> PROBLEM DESCRIPTION: Each line in the data must be reproduced as written, except for any picture.

> DATA FOR ANALYSIS:
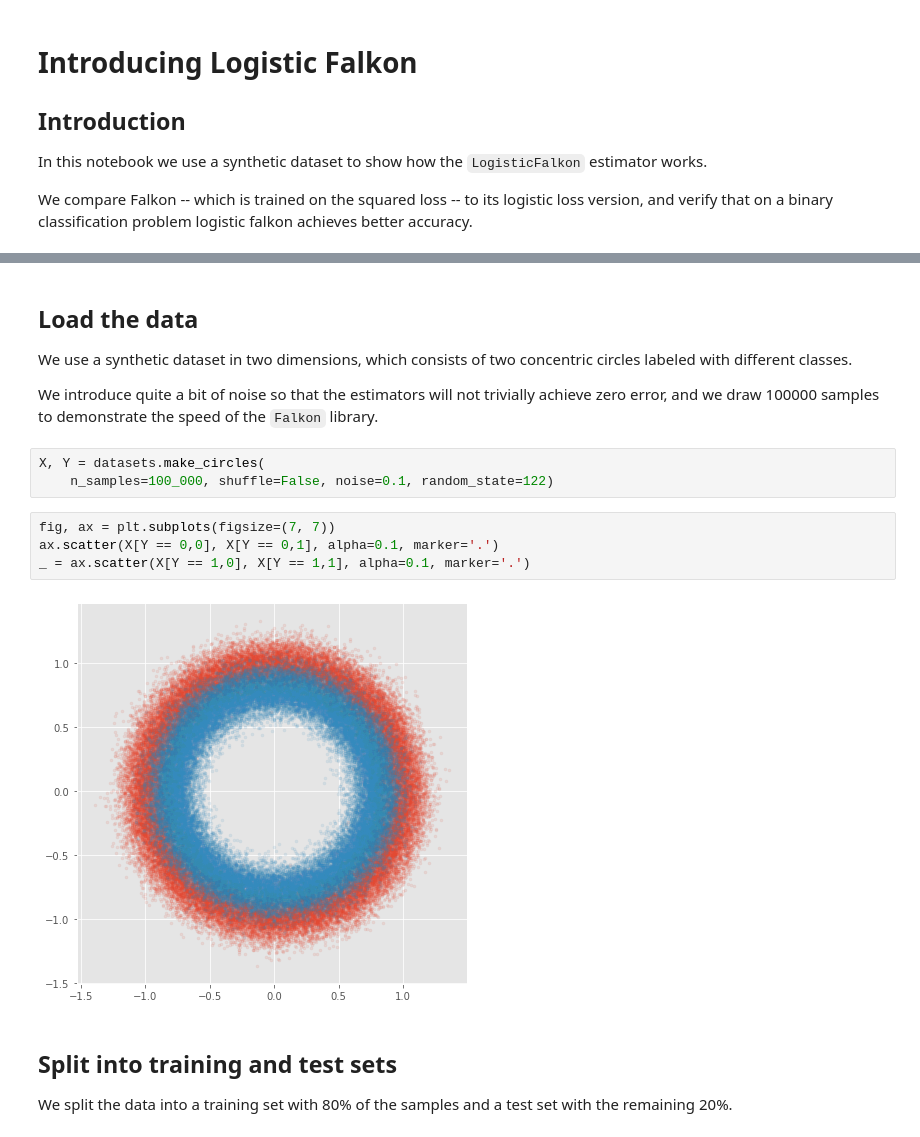
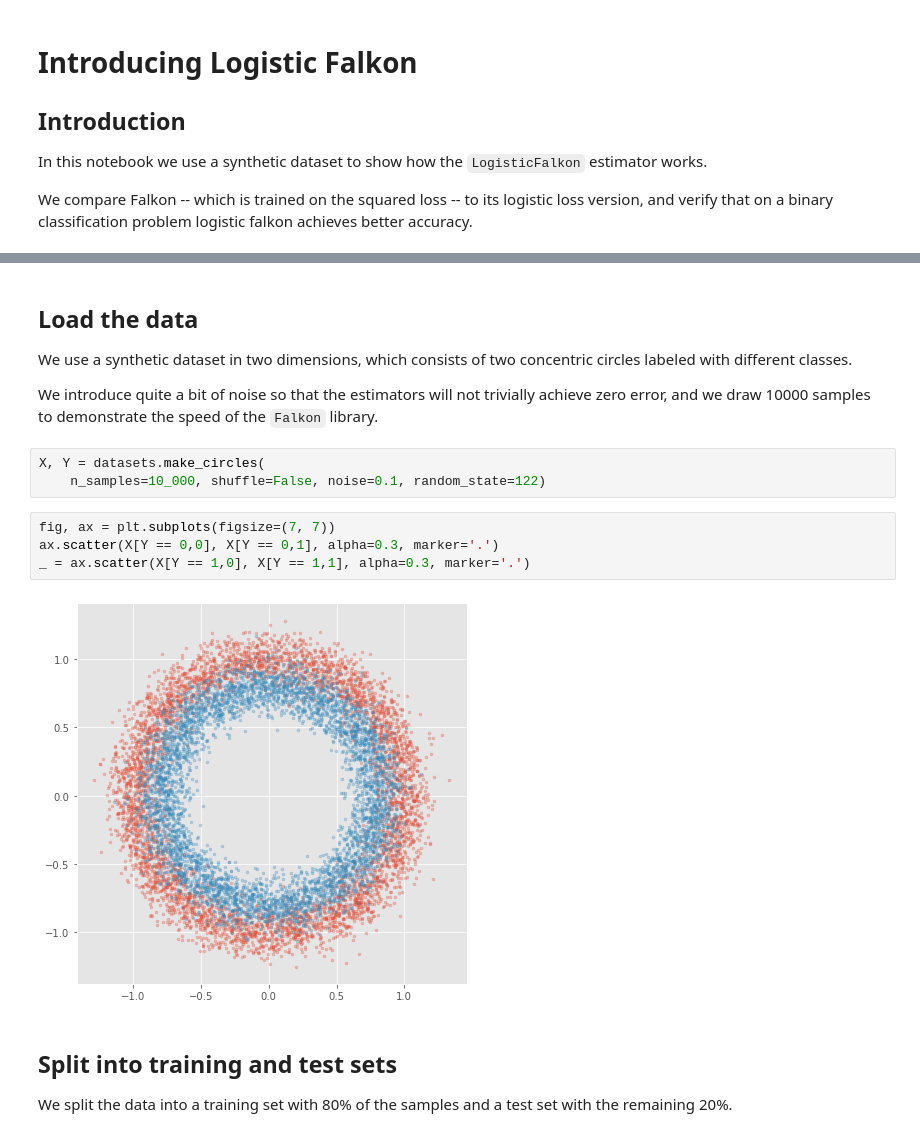
Before and after one commit to FalkonML/falkon, a Jupyter notebook: doc/examples/logistic_falkon.ipynb, the cells around one changed output, grey strips where cells are left out. Saved outputs shown, nothing was run; the diff lists cells and outputs as text.

```diff
--- a/doc/examples/logistic_falkon.ipynb
+++ b/doc/examples/logistic_falkon.ipynb
@@ -22,16 +21,16 @@ import falkon
 
 We use a synthetic dataset in two dimensions, which consists of two concentric circles labeled with different classes.
 
-We introduce quite a bit of noise so that the estimators will not trivially achieve zero error, and we draw 100000 samples to demonstrate the speed of the `Falkon` library.
+We introduce quite a bit of noise so that the estimators will not trivially achieve zero error, and we draw 10000 samples to demonstrate the speed of the `Falkon` library.
 # %%
 X, Y = datasets.make_circles(
-    n_samples=100_000, shuffle=False, noise=0.1, random_state=122)
+    n_samples=10_000, shuffle=False, noise=0.1, random_state=122)
 # %%
 fig, ax = plt.subplots(figsize=(7, 7))
-ax.scatter(X[Y == 0,0], X[Y == 0,1], alpha=0.1, marker='.')
-_ = ax.scatter(X[Y == 1,0], X[Y == 1,1], alpha=0.1, marker='.')
+ax.scatter(X[Y == 0,0], X[Y == 0,1], alpha=0.3, marker='.')
+_ = ax.scatter(X[Y == 1,0], X[Y == 1,1], alpha=0.3, marker='.')
 # %% [output]
-[figure, old version]
+[figure, new version]
 # %% [markdown]
 ## Split into training and test sets
 
```
Also changed, not shown: parts of 10 cells of this notebook, 33 other files.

> EXERCISE SOLUTION:
Before and after one commit to FalkonML/falkon, a Jupyter notebook: doc/examples/logistic_falkon.ipynb, the cells around one changed output, grey strips where cells are left out. Saved outputs shown, nothing was run; the diff lists cells and outputs as text.

```diff
--- a/doc/examples/logistic_falkon.ipynb
+++ b/doc/examples/logistic_falkon.ipynb
@@ -22,16 +21,16 @@ import falkon
 
 We use a synthetic dataset in two dimensions, which consists of two concentric circles labeled with different classes.
 
-We introduce quite a bit of noise so that the estimators will not trivially achieve zero error, and we draw 100000 samples to demonstrate the speed of the `Falkon` library.
+We introduce quite a bit of noise so that the estimators will not trivially achieve zero error, and we draw 10000 samples to demonstrate the speed of the `Falkon` library.
 # %%
 X, Y = datasets.make_circles(
-    n_samples=100_000, shuffle=False, noise=0.1, random_state=122)
+    n_samples=10_000, shuffle=False, noise=0.1, random_state=122)
 # %%
 fig, ax = plt.subplots(figsize=(7, 7))
-ax.scatter(X[Y == 0,0], X[Y == 0,1], alpha=0.1, marker='.')
-_ = ax.scatter(X[Y == 1,0], X[Y == 1,1], alpha=0.1, marker='.')
+ax.scatter(X[Y == 0,0], X[Y == 0,1], alpha=0.3, marker='.')
+_ = ax.scatter(X[Y == 1,0], X[Y == 1,1], alpha=0.3, marker='.')
 # %% [output]
-[figure, old version]
+[figure, new version]
 # %% [markdown]
 ## Split into training and test sets
 
```
Also changed, not shown: parts of 10 cells of this notebook, 33 other files.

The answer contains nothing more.